[Task instructions]: Every line of the data below that holds the string "caption" needs to be reported.

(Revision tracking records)
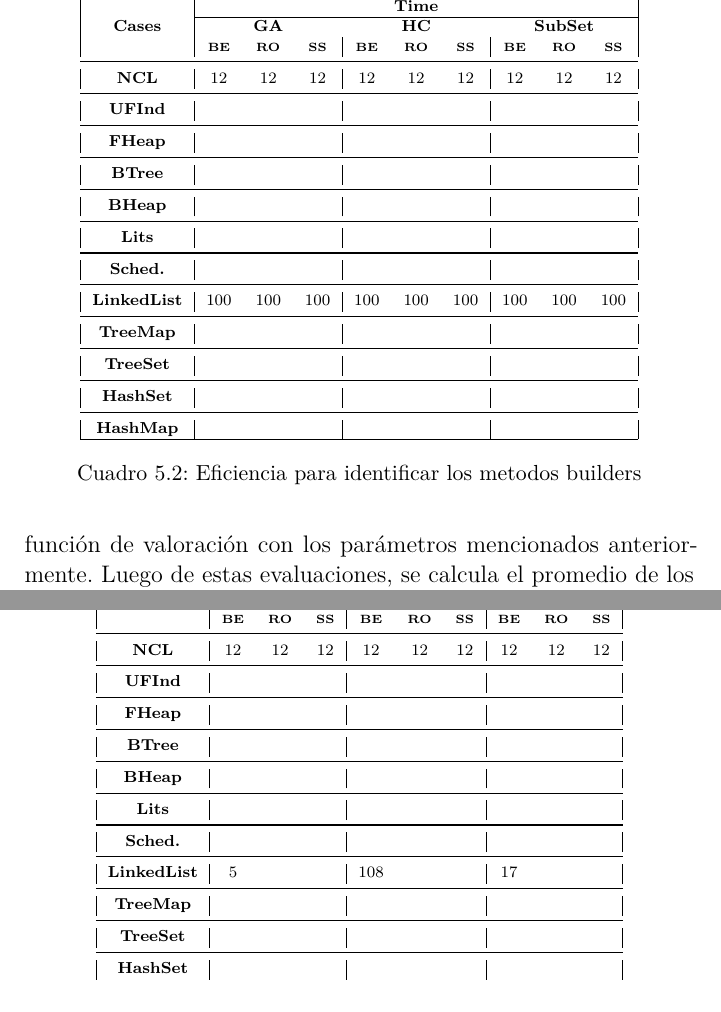
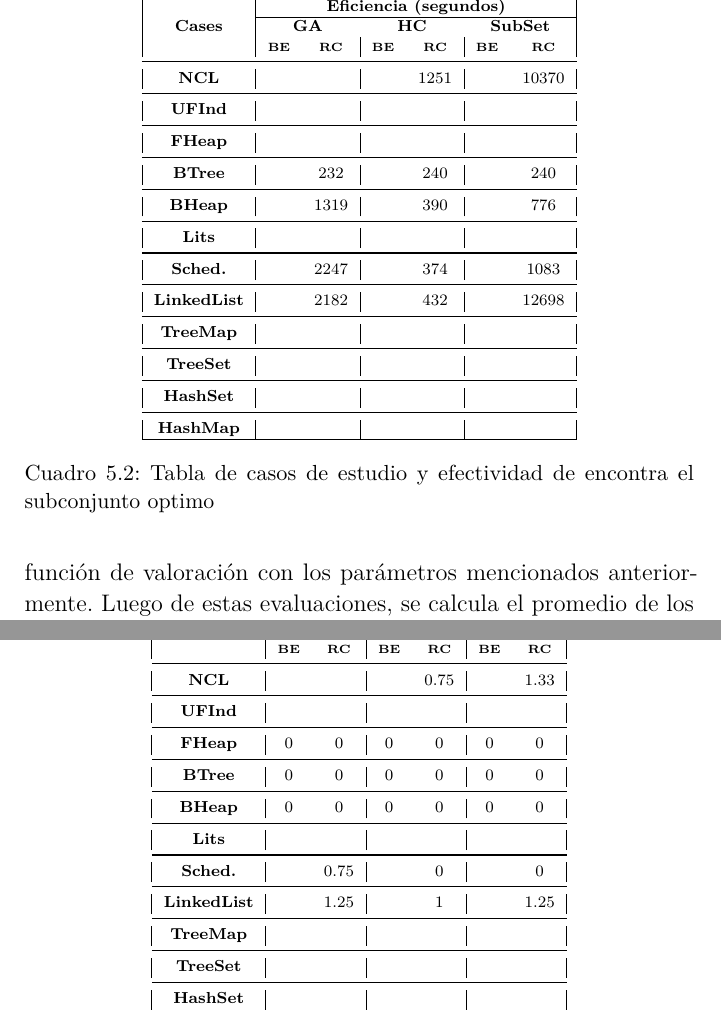
Before and after one commit to mpolitano/PhdTesisPolitano, a LaTeX thesis (main.tex, which reads tables/compareAllBuilders.tex, tables/tableEfectividad.tex): two parts of pages 48 and 50 of 64 before the commit and two parts of pages 48 and 50 of 65 after it, joined at a grey line, cut at the place of the change. Compiled offline with pdfLaTeX.

Commit message:
add some date for builders tables

```diff
--- a/tables/compareAllBuilders.tex
+++ b/tables/compareAllBuilders.tex
@@ -2,47 +2,49 @@
 \centering
 \label{tab:t1}
 \scriptsize
-\begin{tabular}{|c c|ccc|ccc|ccc|}
+\begin{tabular}{|c c|cc|cc|cc|}
 \midrule
-\multicolumn{2}{|c|}{\multirow{3}{*}{\textbf{Cases}}} & \multicolumn{9}{c|}{\textbf{Time}} \\
-\cline{3-11}
-\multicolumn{2}{|c|}{} & \multicolumn{3}{c}{\textbf{GA}} & \multicolumn{3}{c}{\textbf{HC}} & \multicolumn{3}{c|}{\textbf{SubSet}} \\
-\multicolumn{2}{|c|}{} & \textbf{\tiny{BE}} & \textbf{\tiny{RO}} & \textbf{\tiny{SS}} & \textbf{\tiny{BE}} & \textbf{\tiny{RO}} & \textbf{\tiny{SS}} & \textbf{\tiny{BE}} & \textbf{\tiny{RO}} & \textbf{\tiny{SS}}\\
+\multicolumn{2}{|c|}{\multirow{3}{*}{\textbf{Cases}}} & \multicolumn{6}{c|}{\textbf{Eficiencia (segundos)}} \\
+\cline{3-8}
+\multicolumn{2}{|c|}{} & \multicolumn{2}{c}{\textbf{GA}} & \multicolumn{2}{c}{\textbf{HC}} & \multicolumn{2}{c|}{\textbf{SubSet}} \\
+\multicolumn{2}{|c|}{} & \textbf{\tiny{BE}} & \textbf{\tiny{RC}} & \textbf{\tiny{BE}} & \textbf{\tiny{RC}} & \textbf{\tiny{BE}} & \textbf{\tiny{RC}} \\
 \midrule
-\multicolumn{2}{|c|}{\textbf{NCL}} & 12  & 12  & 12 &  12 &12 &  12&   12& 12  &  12 \\
+\multicolumn{2}{|c|}{\textbf{NCL}} &   &   &  &  1251 & & 10370 \\
 \midrule
-\multicolumn{2}{|c|}{\textbf{UFInd}}&   &   &   &   &   &   &   &   &   \\
+\multicolumn{2}{|c|}{\textbf{UFInd}}&   &   &   &   &   &      \\
 \midrule
 
-\multicolumn{2}{|c|}{\textbf{FHeap}} &   &   &   &   &   &   &   &   &   \\
+\multicolumn{2}{|c|}{\textbf{FHeap}} &   &   &   &   &   &     \\
 \midrule
 
-\multicolumn{2}{|c|}{\textbf{BTree}} &   &   &   &   &   &   &   &   &   \\
+\multicolumn{2}{|c|}{\textbf{BTree}} &   &  232 &   & 240   &   & 240   \\
 \midrule
 
-\multicolumn{2}{|c|}{\textbf{BHeap}} &   &   &   &   &   &   &   &   &   \\
+\multicolumn{2}{|c|}{\textbf{BHeap}} &   &  1319 &   & 390  &   &  776   \\
 \midrule
 
-\multicolumn{2}{|c|}{\textbf{Lits}} &   &   &   &   &   &   &   &   &   \\
+\multicolumn{2}{|c|}{\textbf{Lits}} &   &   &   &   &   &    \\
 \midrule
 
-\multicolumn{2}{|c|}{\textbf{Sched.}} &   &   &   &   &   &   &   &   &   \\
+\multicolumn{2}{|c|}{\textbf{Sched.}} &   & 2247  &   & 374  &   &1083    \\
 
 \midrule
-\multicolumn{2}{|c|}{\textbf{LinkedList}} & 100  & 100  & 100  & 100  &100   &  100 &   100& 100  &100   \\
+\multicolumn{2}{|c|}{\textbf{LinkedList}} &  &  2182 &   &  432 &  &  12698  \\
 \midrule
 
-\multicolumn{2}{|c|}{\textbf{TreeMap}} &   &   &   &   &   &   &   &   &   \\
+\multicolumn{2}{|c|}{\textbf{TreeMap}} &   &   &   &   &   &     \\
 \midrule
 
-\multicolumn{2}{|c|}{\textbf{TreeSet}} &   &   &   &   &   &   &   &   &   \\
+\multicolumn{2}{|c|}{\textbf{TreeSet}} &   &   &   &   &   &    \\
 \midrule
 
-\multicolumn{2}{|c|}{\textbf{HashSet}} &   &   &   &   &   &   &   &   &   \\
+\multicolumn{2}{|c|}{\textbf{HashSet}} &   &   &   &   &   &    \\
 \midrule
 
-\multicolumn{2}{|c|}{\textbf{HashMap}} &   &   &   &   &   &   &   &   &   \\
+\multicolumn{2}{|c|}{\textbf{HashMap}} &   &   &   &   &   &    \\
 \hline
 \end{tabular}
-\caption{Eficiencia para identificar los metodos builders}
+
+\caption{Tabla de casos de estudio y efectividad de encontra el subconjunto optimo}
+\label{tab:efectividad}
 \end{table}
--- a/tables/tableEfectividad.tex
+++ b/tables/tableEfectividad.tex
@@ -2,42 +2,42 @@
 \centering
 \label{tab:t1}
 \scriptsize
-\begin{tabular}{|c c|ccc|ccc|ccc|}
+\begin{tabular}{|c c|cc|cc|cc|}
 \midrule
-\multicolumn{2}{|c|}{\multirow{3}{*}{\textbf{Cases}}} & \multicolumn{9}{c|}{\textbf{Efectividad}} \\
-\cline{3-11}
-\multicolumn{2}{|c|}{} & \multicolumn{3}{c}{\textbf{GA}} & \multicolumn{3}{c}{\textbf{HC}} & \multicolumn{3}{c|}{\textbf{SubSet}} \\
-\multicolumn{2}{|c|}{} & \textbf{\tiny{BE}} & \textbf{\tiny{RO}} & \textbf{\tiny{SS}} & \textbf{\tiny{BE}} & \textbf{\tiny{RO}} & \textbf{\tiny{SS}} & \textbf{\tiny{BE}} & \textbf{\tiny{RO}} & \textbf{\tiny{SS}}\\
+\multicolumn{2}{|c|}{\multirow{3}{*}{\textbf{Cases}}} & \multicolumn{6}{c|}{\textbf{Efectividad}} \\
+\cline{3-8}
+\multicolumn{2}{|c|}{} & \multicolumn{2}{c}{\textbf{GA}} & \multicolumn{2}{c}{\textbf{HC}} & \multicolumn{2}{c|}{\textbf{SubSet}} \\
+\multicolumn{2}{|c|}{} & \textbf{\tiny{BE}} & \textbf{\tiny{RC}} & \textbf{\tiny{BE}} & \textbf{\tiny{RC}} & \textbf{\tiny{BE}} & \textbf{\tiny{RC}} \\
 \midrule
-\multicolumn{2}{|c|}{\textbf{NCL}} & 12  & 12  & 12 &  12 &12 &  12&   12& 12  &  12 \\
+\multicolumn{2}{|c|}{\textbf{NCL}} &   &   &  &  0.75 & &  1.33 \\
 \midrule
-\multicolumn{2}{|c|}{\textbf{UFInd}}&   &   &   &   &   &   &   &   &   \\
+\multicolumn{2}{|c|}{\textbf{UFInd}}&   &   &   &   &   &      \\
 \midrule
 
-\multicolumn{2}{|c|}{\textbf{FHeap}} &   &   &   &   &   &   &   &   &   \\
+\multicolumn{2}{|c|}{\textbf{FHeap}}& 0 & 0  &  0 &  0 &  0 &  0   \\
 \midrule
 
-\multicolumn{2}{|c|}{\textbf{BTree}} &   &   &   &   &   &   &   &   &   \\
+\multicolumn{2}{|c|}{\textbf{BTree}} & 0 & 0  &  0 &  0 &  0 &  0  \\
 \midrule
 
-\multicolumn{2}{|c|}{\textbf{BHeap}} &   &   &   &   &   &   &   &   &   \\
+\multicolumn{2}{|c|}{\textbf{BHeap}}& 0 & 0  &  0 &  0 &  0 &  0   \\
 \midrule
 
-\multicolumn{2}{|c|}{\textbf{Lits}} &   &   &   &   &   &   &   &   &   \\
+\multicolumn{2}{|c|}{\textbf{Lits}} &   &   &   &   &   &    \\
 \midrule
 
-\multicolumn{2}{|c|}{\textbf{Sched.}} &   &   &   &   &   &   &   &   &   \\
+\multicolumn{2}{|c|}{\textbf{Sched.}} &   & 0.75   &   &  0 &   & 0   \\
 
 \midrule
-\multicolumn{2}{|c|}{\textbf{LinkedList}} &5   &   &   &  108 &  &   &  17 &   &   \\
+\multicolumn{2}{|c|}{\textbf{LinkedList}} &  &  1.25 &   &  1 &  &  1.25  \\
 \midrule
 
-\multicolumn{2}{|c|}{\textbf{TreeMap}} &   &   &   &   &   &   &   &   &   \\
+\multicolumn{2}{|c|}{\textbf{TreeMap}} &   &   &   &   &   &     \\
 \midrule
 
-\multicolumn{2}{|c|}{\textbf{TreeSet}} &   &   &   &   &   &   &   &   &   \\
+\multicolumn{2}{|c|}{\textbf{TreeSet}} &   &   &   &   &   &    \\
 \midrule
 
-\multicolumn{2}{|c|}{\textbf{HashSet}} &   &   &   &   &   &   &   &   &   \\
+\multicolumn{2}{|c|}{\textbf{HashSet}} &   &   &   &   &   &    \\
 \midrule
 
```
Also changed, not shown: future.tex (added, +12 -0 lines), main.tex (+1 -0 lines), tables/tableEfectividad.tex (2 more changed lines).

[Solution for this task]:
-\caption{Eficiencia para identificar los metodos builders}
+\caption{Tabla de casos de estudio y efectividad de encontra el subconjunto optimo}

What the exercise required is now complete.